YOUR ASSIGNMENT: Give every entry again, unchanged, and leave its images out.

Revision tracking records
·····
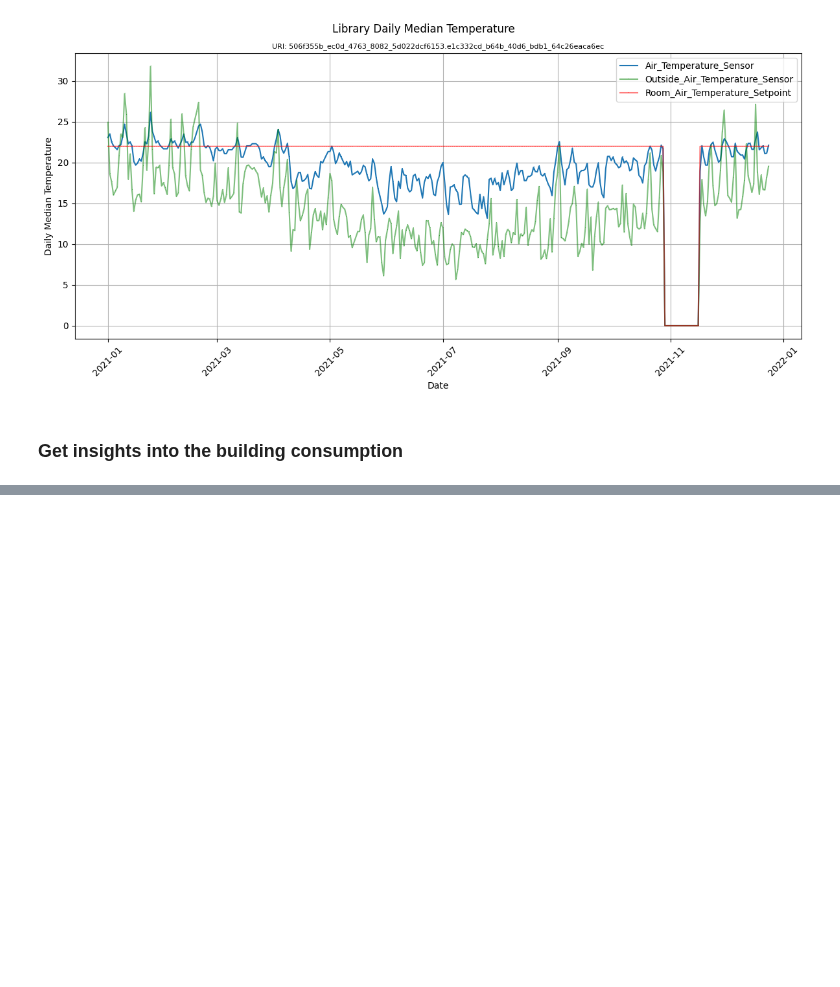
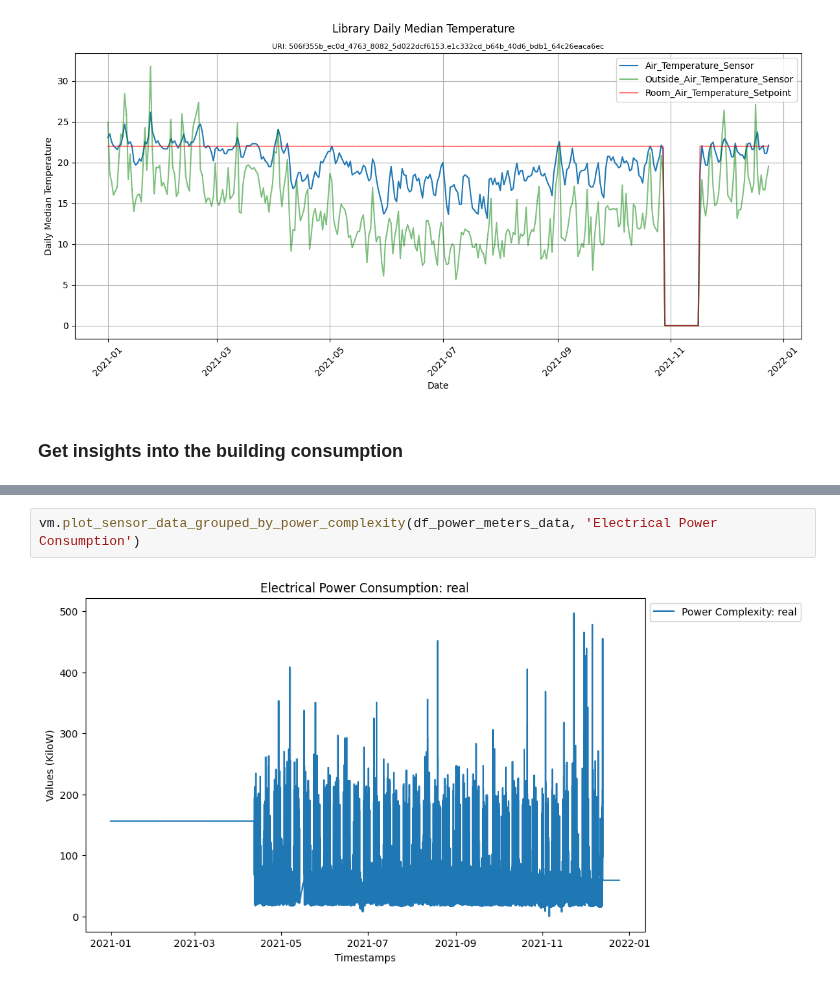
Before and after one commit to Vincent-Morcilla/Building_IoT_Data_Dashboard, a Jupyter notebook: backend/progressive_demo_a.ipynb, the cells around one changed output, grey strips where cells are left out. Cells and saved outputs as stored; diff of their text form; blank space fills up the shorter version.

```diff
--- a/backend/progressive_demo_a.ipynb
+++ b/backend/progressive_demo_a.ipynb
@@ -65,0 +81,4 @@ vm.plot_daily_room_temp(rdflib.term.URIRef('dch:org/df125f8d_93e4_4a4f_bc87_1c4e
+# %%
+vm.plot_sensor_data_grouped_by_power_complexity(df_power_meters_data, 'Electrical Power Consumption')
+# %% [output]
+[figure, added]
```
Also changed, not shown: parts of 8 cells of this notebook, 3 other files.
·····
RESPONSE AREA:
Before and after one commit to Vincent-Morcilla/Building_IoT_Data_Dashboard, a Jupyter notebook: backend/progressive_demo_a.ipynb, the cells around one changed output, grey strips where cells are left out. Cells and saved outputs as stored; diff of their text form; blank space fills up the shorter version.

```diff
--- a/backend/progressive_demo_a.ipynb
+++ b/backend/progressive_demo_a.ipynb
@@ -65,0 +81,4 @@ vm.plot_daily_room_temp(rdflib.term.URIRef('dch:org/df125f8d_93e4_4a4f_bc87_1c4e
+# %%
+vm.plot_sensor_data_grouped_by_power_complexity(df_power_meters_data, 'Electrical Power Consumption')
+# %% [output]
+[figure, added]
```
Also changed, not shown: parts of 8 cells of this notebook, 3 other files.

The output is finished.